The molecular tricks used by bacteria to fight the effect of fluoride in toothpaste and mouth wash have been uncovered by scientists.
In the new study, researchers at Yale University report that sections of RNA messages called riboswitches, which control the expression of genes, detect the build-up of fluoride and activate the defences of bacteria, including those that contribute to tooth decay.
"These riboswitches are detectors made specifically to see fluoride," Ronald Breaker, senior author of the study, said.
Fluoride in over-the-counter and prescription toothpastes is widely credited with the large reduction in dental cavities seen since these products were made available beginning in the 1950s.
This effect is largely caused by fluoride bonding to the enamel of our teeth, which hardens them against the acids produced by bacteria in our mouths.

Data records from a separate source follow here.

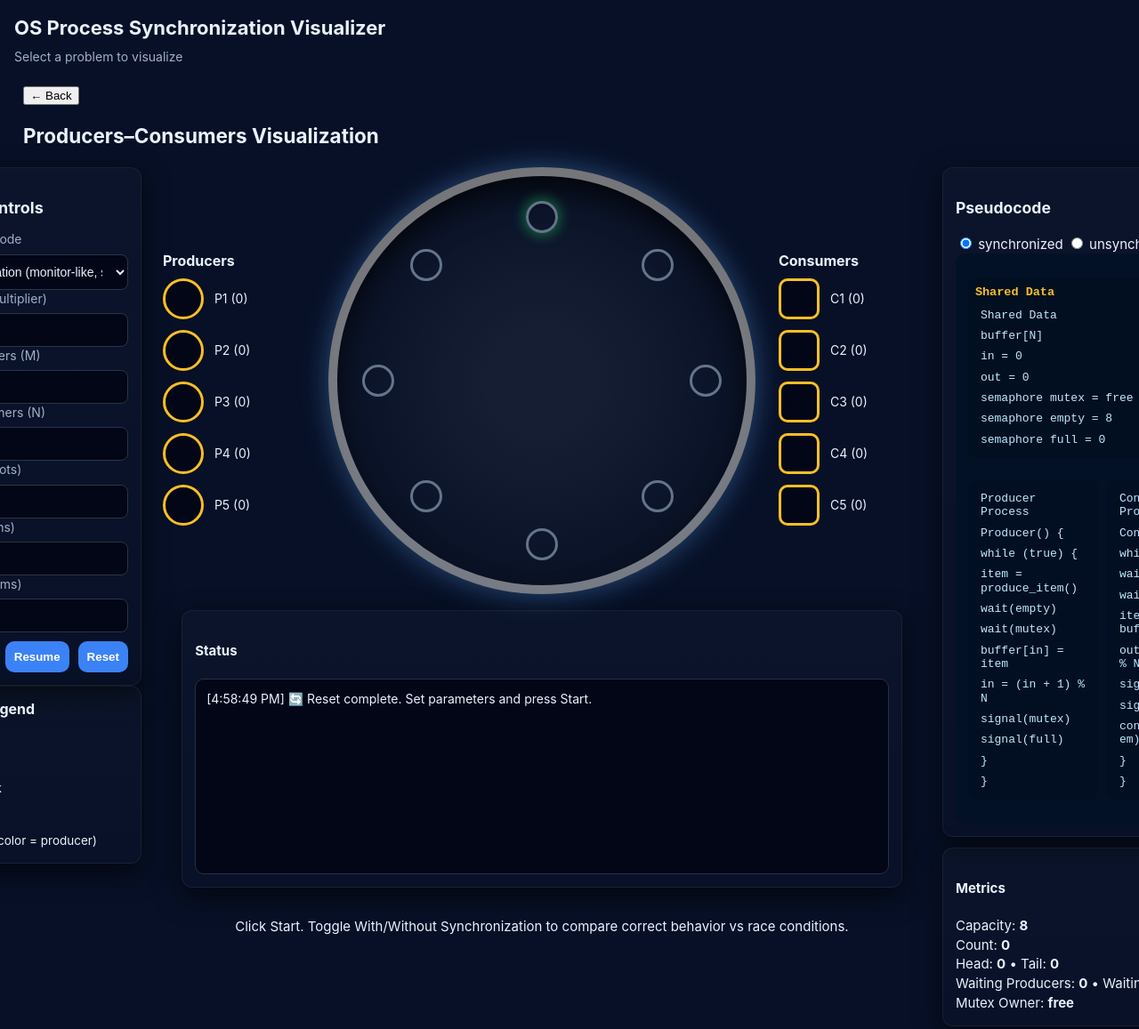
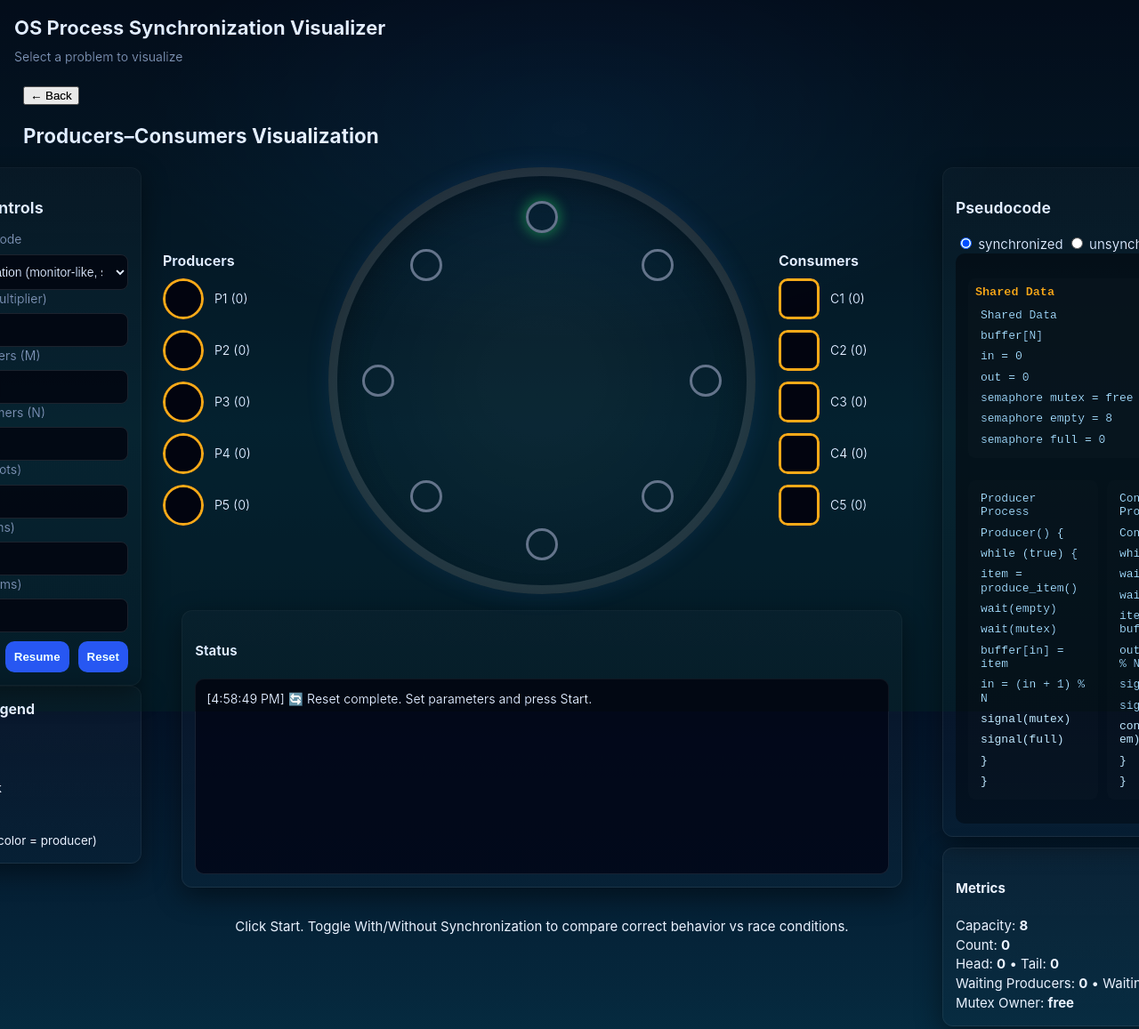
Before and after one commit to safasoudagar/producer-consumer-os, a website: page public/index.html in a window 1280 px wide. Shown: the top 1157 px of the page at 89% size. Drawn offline with Linux system fonts and the light colour scheme.

Commit message:
style.css

```diff
--- a/public/style.css
+++ b/public/style.css
@@ -1,6 +1,9 @@
 :root{
-  --bg: #071026;
-  --panel: #071028;
+  /* Updated page background: deeper navy → teal gradient with a soft radial vignette
+     for improved contrast and legibility. */
+  --bg: linear-gradient(180deg, #041328 0%, #063247 60%, #04283a 100%);
+
+  --panel: rgba(255,255,255,0.03);
   --muted: #9fb0c9;
   --accent: #3b82f6;
   --white: #eaf2ff;
@@ -24,12 +27,23 @@ html, body {
 }
 
 body {
+  /* use the new background variable so the page is visibly different from "black" */
   background: var(--bg);
   color: var(--white);
   padding: 16px;
   font-size: 15px;
   line-height: 1.45;
   overflow-x: hidden;
+}
+
+/* subtle radial vignette to focus the center column */
+body::before {
+  content: "";
+  position: fixed;
+  inset: 0;
+  pointer-events: none;
+  background: radial-gradient(800px 400px at 50% 18%, rgba(255,255,255,0.02), rgba(0,0,0,0.35) 60%);
+  mix-blend-mode: overlay;
 }
 
 /* ================ CONTAINER ================ */
@@ -52,12 +66,13 @@ body {
 .right-column { flex: 0 0 360px; }
 
 /* ================ PANELS ================ */
+/* panels kept slightly translucent so the new background shows through visually */
 .panel {
-  background: linear-gradient(180deg, rgba(255,255,255,0.02), rgba(255,255,255,0.008));
+  background: linear-gradient(180deg, rgba(255,255,255,0.028), rgba(255,255,255,0.01));
   border-radius: 12px;
   padding: 14px;
   border: 1px solid rgba(255,255,255,0.06);
-  box-shadow: 0 10px 30px rgba(0,0,0,0.6);
+  box-shadow: 0 10px 30px rgba(0,0,0,0.45);
 }
 
 /* ================ HEADERS ================ */
@@ -73,7 +88,7 @@ body {
   font-size: 14px;
   border-radius: 8px;
   border: 1px solid #2a3546;
-  background: #020617;
+  background: rgba(2,6,23,0.85); /* keep inputs dark for contrast */
   color: var(--white);
 }
 .buttons { display:flex; gap:10px; margin-top:10px; }
@@ -86,7 +101,7 @@ body {
 .column-title { font-size:16px; margin-bottom:8px; }
 .entity-column { display:flex; flex-direction:column; gap:12px; max-height:520px; overflow:auto; padding-right:6px; }
 .entity { display:flex; align-items:center; gap:12px; }
-.entity-shape { width:46px; height:46px; border-radius:50%; border:3px solid var(--accent-yellow); background:#020617; display:flex; align-items:center; justify-content:center; }
+.entity-shape { width:46px; height:46px; border-radius:50%; border:3px solid var(--accent-yellow); background: rgba(2,6,23,0.85); display:flex; align-items:center; justify-content:center; }
 .entity.consumer .entity-shape { border-radius:10px; }
 .entity-label { font-size:14px; }
 
@@ -95,10 +110,11 @@ body {
   width: 480px;
   height: 480px;
   border-radius:50%;
-  outline: 10px solid rgba(255,255,255,0.45);
+  outline: 10px solid rgba(255,255,255,0.12);
   outline-offset: -10px;
-  background: radial-gradient(circle, rgba(255,255,255,0.06) 18%, rgba(255,255,255,0.02) 55%, rgba(0,0,0,0.45) 100%);
-  box-shadow: inset 0 18px 36px rgba(0,0,0,0.85), 0 0 32px rgba(96,165,250,0.4);
+  /* slightly adjust inner radial so it reads well on the new page background */
+  background: radial-gradient(circle, rgba(255,255,255,0.03) 18%, rgba(255,255,255,0.01) 55%, rgba(0,0,0,0.18) 100%);
+  box-shadow: inset 0 18px 36px rgba(0,0,0,0.35), 0 0 28px rgba(59,130,246,0.12);
   position:relative;
   display:flex;
   align-items:center;
@@ -112,8 +128,8 @@ body {
   width: 36px;
   height: 36px;
   border-radius: 50%;
-  border: 3px solid #ffffff;
-  background: #020617;
+  border: 3px solid rgba(255,255,255,0.9);
+  background: rgba(2,6,23,0.85);
   color: #ffffff;
   font-size: 14px;
   font-weight: 700;
@@ -122,17 +138,17 @@ body {
   justify-content:center;
   transform: translate(-50%, -50%); /* center placement */
 }
-.buffer-slot.write { border-color:#22c55e; box-shadow: 0 0 18px 6px rgba(34,197,94,0.5); }
-.buffer-slot.read  { border-color:#38bdf8; box-shadow: 0 0 18px 6px rgba(56,189,248,0.5); }
+.buffer-slot.write { border-color:#22c55e; box-shadow: 0 0 18px 6px rgba(34,197,94,0.45); }
+.buffer-slot.read  { border-color:#38bdf8; box-shadow: 0 0 18px 6px rgba(56,189,248,0.45); }
 
 /* ================ STATUS PANEL ================ */
 .panel.status { width: 95%; max-width: 820px; }
 .messages {
-  background: #020617;
+  background: rgba(2,6,23,0.85);
   border-radius: 10px;
   height: 220px;
   padding: 12px;
-  border: 1px solid #273244;
+  border: 1px solid rgba(39,50,68,0.6);
   overflow-y: auto;
   overflow-x: hidden;
   white-space: pre-wrap;
@@ -144,21 +160,21 @@ body {
 /* ================ PSEUDOCODE ================ */
 .code-scroll {
   display: block;
-  background: #021126;
+  background: rgba(2,10,20,0.6);
   border-radius: 10px;
   padding: 14px;
   max-height: 720px;
   overflow-y: auto;
   font-family: "Fira Mono", monospace;
   font-size: 13.5px;
-  line-height: 1.25; /* slightly tighter overall */
+  line-height: 1.25;
 }
 
 .shared-code {
   display:block;
-  background: rgba(0,0,0,0.14);
+  background: rgba(255,255,255,0.02);
   border-radius: 8px;
-  padding: 8px; /* reduced padding */
+  padding: 8px;
   margin-bottom: 12px;
   white-space: pre-wrap;
   word-break: break-word;
@@ -168,7 +184,7 @@ body {
 
 /* slightly reduced vertical spacing between lines inside code blocks */
 .pseudocode-col .code-block {
-  background: rgba(0,0,0,0.10);
+  background: rgba(255,255,255,0.01);
   border-radius: 8px;
   padding: 8px;
   min-height: 120px;
@@ -178,20 +194,19 @@ body {
   word-break: break-word;
   font-family: "Fira Mono", monospace;
   font-size: 13.0px;
-  line-height: 1.18; /* tighter line height for denser code */
+  line-height: 1.18;
 }
 
-/* removed the pseudo ::before labels for producer/consumer (user requested) */
-/* shared-code still shows its label via ::before */
+/* shared-code label */
 .shared-code::before { content: "Shared Data"; display:block; color: #fbbf24; font-weight:700; margin-bottom:6px; }
 
 /* Pseudocode line baseline with reduced spacing */
 .pseudo-line {
-  padding: 3px 6px;        /* smaller padding */
+  padding: 3px 6px;
   border-radius: 6px;
   color: #bfe8ff;
   transition: background 140ms ease, box-shadow 140ms ease, transform 140ms ease;
-  margin: 2px 0;           /* reduced margin between lines */
+  margin: 2px 0;
   font-family: "Fira Mono", monospace;
   font-size: 13.0px;
   line-height: 1.18;
```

However, it has been known for many decades that fluoride at high concentrations also is toxic to bacteria, causing some researchers to propose that this antibacterial activity also may help prevent cavities.
The riboswitches work to counteract fluoride's effect on bacteria.
"If fluoride builds up to toxic levels in the cell, a fluoride riboswitch grabs the fluoride and then turns on genes that can overcome its effects," Breaker said.
Breaker also said that since both fluoride and some RNA sensor molecules are negatively charged, they should not be able to bind.
"We were stunned when we uncovered fluoride-sensing riboswitches.
"Scientists would argue that RNA is the worst molecule to use as a sensor for fluoride, and yet we have found more than 2000 of these strange RNAs in many organisms," he said.
By tracking fluoride riboswitches in numerous species, the research team concluded that these RNAs are ancient, meaning that many organisms have had to overcome toxic levels of fluoride throughout their history.
Organisms from at least two branches of the tree of life are using fluoride riboswitches, and the proteins used to combat fluoride toxicity are present in many species from all three branches.
"Cells have had to contend with fluoride toxicity for billions of years, and so they have evolved precise sensors and defense mechanisms to do battle with this ion," Breaker added.
The study has been published in the online issue of the journal Science Express.